Bobby Belaire received a call last February from a rice farmer, and he couldn't believe the opportunity he was offered.

"The farmer called and said he had a big flock of geese coming to one of his fields, and he said he had watched them come in three days in a row," Belaire said. "He said he wanted to get his brother-in-law in on a good hunt."

That's all the Rayne hunter needed to hear. He rounded up a couple of buddies to add to the group, and showed up the next morning. The group hurriedly set out a huge spread of decoys and windsocks, and then turned to the job of setting up blinds.

"Just a little after daylight, here they come — wave after wave of them," Belaire said. "We barely had time to get the lay-down blinds brushed. They (the blinds) looked terrible."

The big birds spotted Belaire's spread, and headed straight in. Geese resembled B57 bombers as they dropped toward the hunters, and index fingers slipped into trigger guards after safeties were snapped off.

However, the die-hard goose hunter didn't call for shots yet.

"When you think they're in range, you've got to wait another five to six seconds," Belaire explained. "They're just so big that they look like they're close enough, especially if you're used to looking at ducks."

Belaire yelled, "Take 'em," when one of the groups finally slipped low enough, and the hunters snapped shotguns to shoulders as they sat up and fired. Geese plummeted to the ground with satisfying THUNKs.

The hunters quickly dispatched any wounded birds, and then sank back into their blinds to await their next opportunity.

The scenario repeated itself many times that magical morning, with group after group of birds descending into shooting range.

When the birds finally stopped flying that morning, there were piles of geese all through the spread. The hunters had popped more than 90 birds.

"They were feeding in that field, and when they get in a pattern and do something repeatedly, you can really clean up," Belaire said.

This hunter once lived and breathed duck hunting, enjoying the experience of watching ducks fall into a decoy spread only to fold up and hit the water after well-placed shots. But that was before he found his true calling.

"All I want to do now is goose hunt," Belaire said. "I don't know what it is. Maybe it's that you almost know you're going to shoot your ducks when you go duck hunting, but when you go goose hunting, you can have everything perfect and scratch.

"I get chills.
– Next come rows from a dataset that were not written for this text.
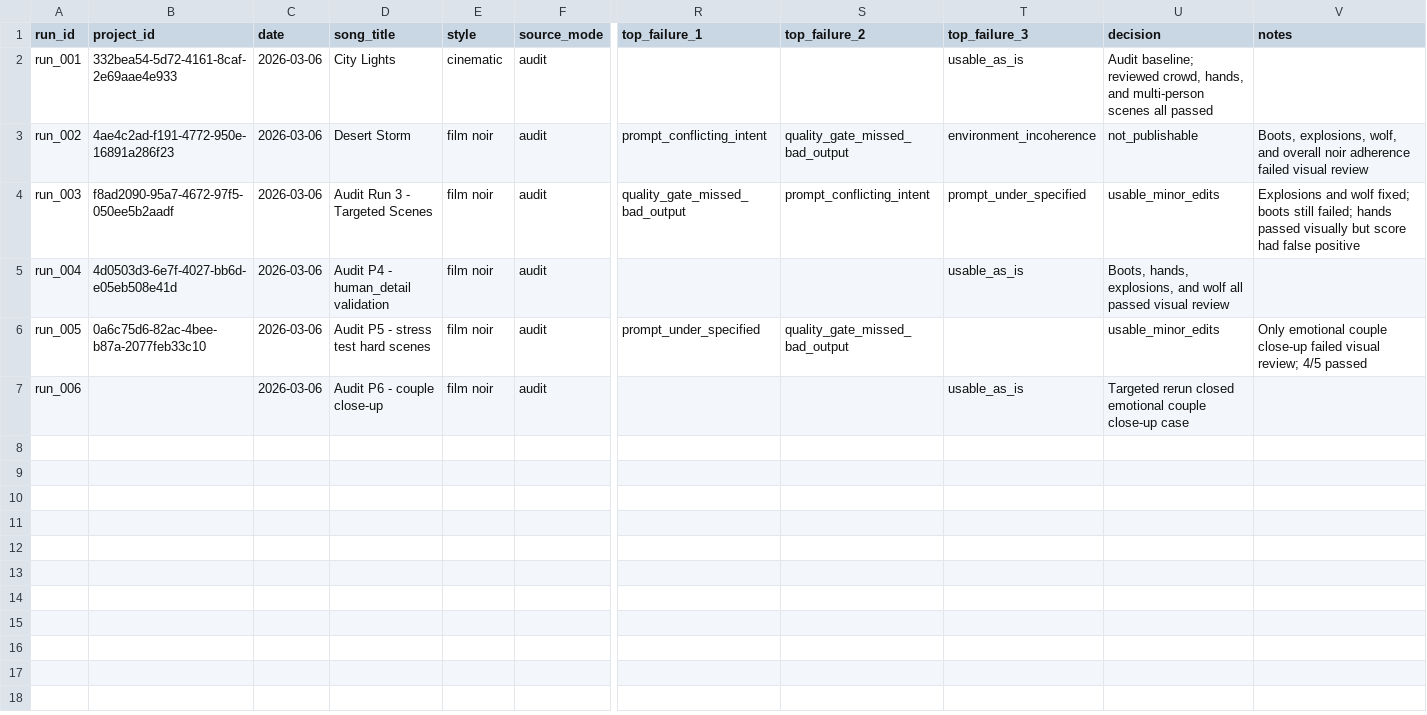
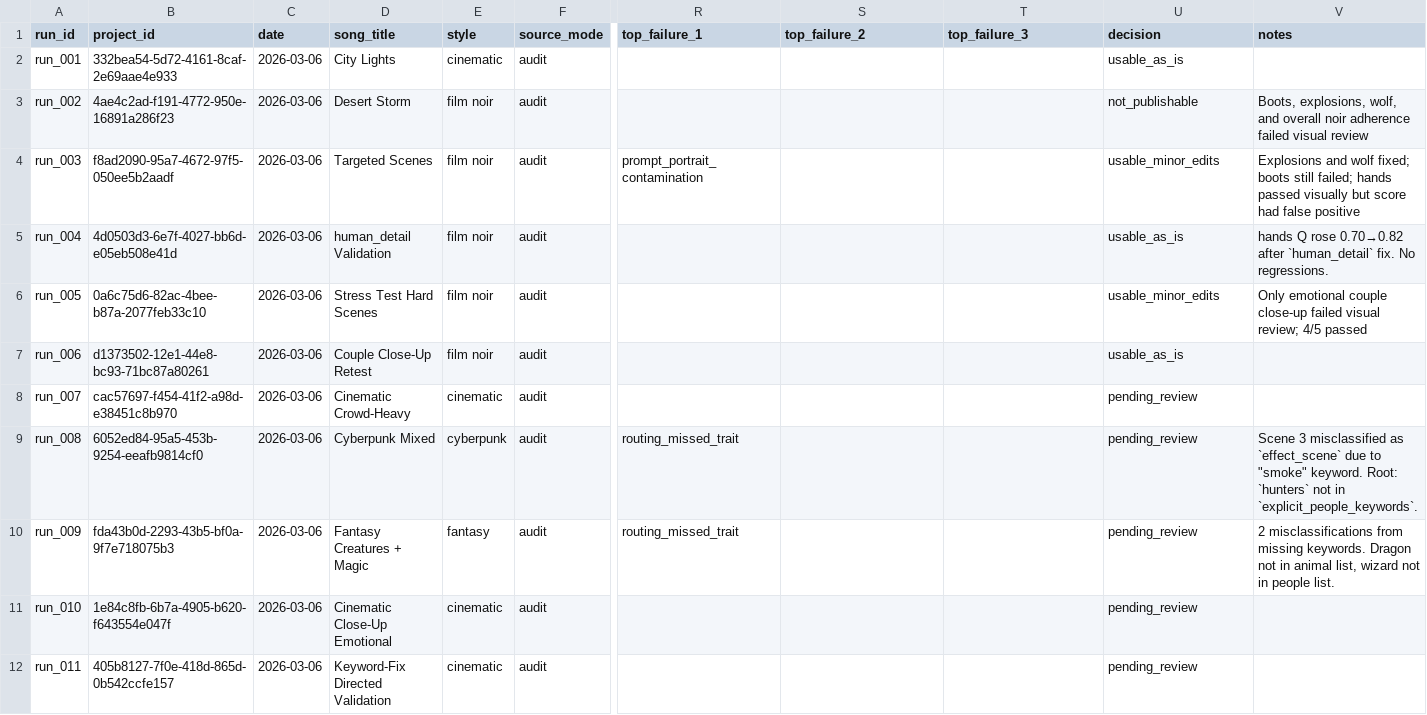
Before and after one commit to cincocuerdas/music-video-generator, a CSV file: docs/quality-tracking-template.csv, drawn as a sheet; only a part is shown, gaps mark what is left out; rows hold the shown columns only; the diff names each change by its address in the sheet, - before the commit and + after, or states it on an @@ line.

```diff
--- a/docs/quality-tracking-template.csv
+++ b/docs/quality-tracking-template.csv
-T2 (top_failure_3): usable_as_is
+T2 (top_failure_3): (empty)
-U2 (decision): Audit baseline; reviewed crowd, hands, and multi-person scenes all passed
+U2 (decision): usable_as_is
-R3 (top_failure_1): prompt_conflicting_intent
+R3 (top_failure_1): (empty)
-S3 (top_failure_2): quality_gate_missed_bad_output
+S3 (top_failure_2): (empty)
-T3 (top_failure_3): environment_incoherence
+T3 (top_failure_3): (empty)
-D4 (song_title): Audit Run 3 - Targeted Scenes
+D4 (song_title): Targeted Scenes
-R4 (top_failure_1): quality_gate_missed_bad_output
+R4 (top_failure_1): prompt_portrait_contamination
-S4 (top_failure_2): prompt_conflicting_intent
+S4 (top_failure_2): (empty)
-T4 (top_failure_3): prompt_under_specified
+T4 (top_failure_3): (empty)
-D5 (song_title): Audit P4 - human_detail validation
+D5 (song_title): human_detail Validation
-T5 (top_failure_3): usable_as_is
+T5 (top_failure_3): (empty)
-U5 (decision): Boots, hands, explosions, and wolf all passed visual review
+U5 (decision): usable_as_is
-V5 (notes): (empty)
+V5 (notes): hands Q rose 0.70→0.82 after `human_detail` fix. No regressions.
-D6 (song_title): Audit P5 - stress test hard scenes
+D6 (song_title): Stress Test Hard Scenes
-R6 (top_failure_1): prompt_under_specified
+R6 (top_failure_1): (empty)
-S6 (top_failure_2): quality_gate_missed_bad_output
+S6 (top_failure_2): (empty)
-B7 (project_id): (empty)
+B7 (project_id): d1373502-12e1-44e8-bc93-71bc87a80261
-D7 (song_title): Audit P6 - couple close-up
+D7 (song_title): Couple Close-Up Retest
-T7 (top_failure_3): usable_as_is
+T7 (top_failure_3): (empty)
-U7 (decision): Targeted rerun closed emotional couple close-up case
+U7 (decision): usable_as_is
+row 8: run_007 | cac57697-f454-41f2-a98d-e38451c8b970 | 2026-03-06 | Cinematic Crowd-Heavy | cinematic | audit |  |  |  | pending_review
+row 9: run_008 | 6052ed84-95a5-453b-9254-eeafb9814cf0 | 2026-03-06 | Cyberpunk Mixed | cyberpunk | audit | routing_missed_trait |  |  | pending_review | Scene 3 misclassified as `effect_scene` due to "smoke" keyword. Root: `hunters` not in `explicit_people_keywords`.
+row 10: run_009 | fda43b0d-2293-43b5-bf0a-9f7e718075b3 | 2026-03-06 | Fantasy Creatures + Magic | fantasy | audit | routing_missed_trait |  |  | pending_review | 2 misclassifications from missing keywords. Dragon not in animal list, wizard not in people list.
+row 11: run_010 | 1e84c8fb-6b7a-4905-b620-f643554e047f | 2026-03-06 | Cinematic Close-Up Emotional | cinematic | audit |  |  |  | pending_review
+row 12: run_011 | 405b8127-7f0e-418d-865d-0b542ccfe157 | 2026-03-06 | Keyword-Fix Directed Validation | cinematic | audit |  |  |  | pending_review
```
Also changed, not shown: docs/scene-quality-tracking-template.csv, 4 other files.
You just can't compare it to duck hunting."

Of course, size also is a factor.

"When they decoy, they're so big," he chuckled.

And the special conservation season, when hunters are allowed to hunt with electronic calls and unplugged shotguns, provides hunters with an extended season and opportunities to experience such hunting.

But the reality is that Belaire's hunt last February was atypical: Even though any goose hunt is usually thrilling, the normal hunt doesn't provide such hectic action or produce piles of geese even when swarms of the birds are in the air.

"They'll teach you a lesson," he said.

In fact, the only way a hunter can expect to knock down dozens of birds is when geese choose his field as a feeding trough.

"The slaughter only happens when you're in the field where they're feeding," Belaire said. "Generally, if we're in a real good area and we have two or three groups (of birds), we average 20 to 25 birds without the (electronic) caller and 30 to 35 birds with the e-caller."

Setup can be critical, but oftentimes the birds just don't respond in predictable ways. That's when flexibility is mandated.

"If the geese keep doing the same thing, you have to move or you won't fire a shot," he said. "You have to adjust. You have to move the decoys. You have to move the blinds."

Belaire said there are usually lulls of action between flights that provide time for moving around. However, if the birds are coming in steadily and he can't get them to respond, he doesn't hesitate to move right then.

"Half the time, you moving around in the spread will attract them," he said. "They love that movement."

And sometimes it's just not meant to be.

"Sometimes you know you're screwed," Belaire said. "You can try to put up your fliers and flag at them, and hope some peel off, but if they don't want to be in your field, not many of them will react."

Yet Belaire refuses to give up.

"I just love it," he said. "It's in my blood."